Scan the data below and pick out the lines containing the word "items".

******

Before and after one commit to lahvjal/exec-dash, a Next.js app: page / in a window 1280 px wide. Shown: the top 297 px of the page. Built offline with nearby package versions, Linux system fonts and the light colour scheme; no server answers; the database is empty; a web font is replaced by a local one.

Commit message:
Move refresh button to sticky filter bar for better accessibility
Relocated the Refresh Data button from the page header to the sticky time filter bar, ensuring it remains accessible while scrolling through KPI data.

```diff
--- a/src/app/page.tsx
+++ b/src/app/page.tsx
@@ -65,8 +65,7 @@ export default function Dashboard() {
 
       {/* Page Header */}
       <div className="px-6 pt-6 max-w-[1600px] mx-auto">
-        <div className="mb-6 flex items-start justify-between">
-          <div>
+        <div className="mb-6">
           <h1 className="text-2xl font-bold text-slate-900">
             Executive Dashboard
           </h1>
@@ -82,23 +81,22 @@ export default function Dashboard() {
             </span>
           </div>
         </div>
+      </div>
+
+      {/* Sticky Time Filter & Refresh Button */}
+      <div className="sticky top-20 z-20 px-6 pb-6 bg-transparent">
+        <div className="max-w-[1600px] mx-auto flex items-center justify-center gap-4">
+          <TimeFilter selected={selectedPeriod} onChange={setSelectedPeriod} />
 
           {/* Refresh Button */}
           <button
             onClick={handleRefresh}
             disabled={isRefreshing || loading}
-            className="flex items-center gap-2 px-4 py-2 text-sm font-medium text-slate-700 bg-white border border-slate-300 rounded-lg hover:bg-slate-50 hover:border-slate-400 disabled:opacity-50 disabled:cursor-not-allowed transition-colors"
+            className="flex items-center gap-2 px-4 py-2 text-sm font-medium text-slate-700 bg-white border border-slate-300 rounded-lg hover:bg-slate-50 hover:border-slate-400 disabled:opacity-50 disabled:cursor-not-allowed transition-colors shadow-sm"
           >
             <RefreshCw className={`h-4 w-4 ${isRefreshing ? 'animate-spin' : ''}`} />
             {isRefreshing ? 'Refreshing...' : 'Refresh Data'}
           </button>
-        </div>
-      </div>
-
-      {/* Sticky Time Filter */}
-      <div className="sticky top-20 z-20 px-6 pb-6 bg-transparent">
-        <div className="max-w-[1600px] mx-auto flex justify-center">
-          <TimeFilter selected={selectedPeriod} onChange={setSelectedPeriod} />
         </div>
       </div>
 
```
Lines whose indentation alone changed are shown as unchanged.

******

**Solution to this exercise:**
-        <div className="mb-6 flex items-start justify-between">
+        <div className="max-w-[1600px] mx-auto flex items-center justify-center gap-4">
-            className="flex items-center gap-2 px-4 py-2 text-sm font-medium text-slate-700 bg-white border border-slate-300 rounded-lg hover:bg-slate-50 hover:border-slate-400 disabled:opacity-50 disabled:cursor-not-allowed transition-colors"
+            className="flex items-center gap-2 px-4 py-2 text-sm font-medium text-slate-700 bg-white border border-slate-300 rounded-lg hover:bg-slate-50 hover:border-slate-400 disabled:opacity-50 disabled:cursor-not-allowed transition-colors shadow-sm"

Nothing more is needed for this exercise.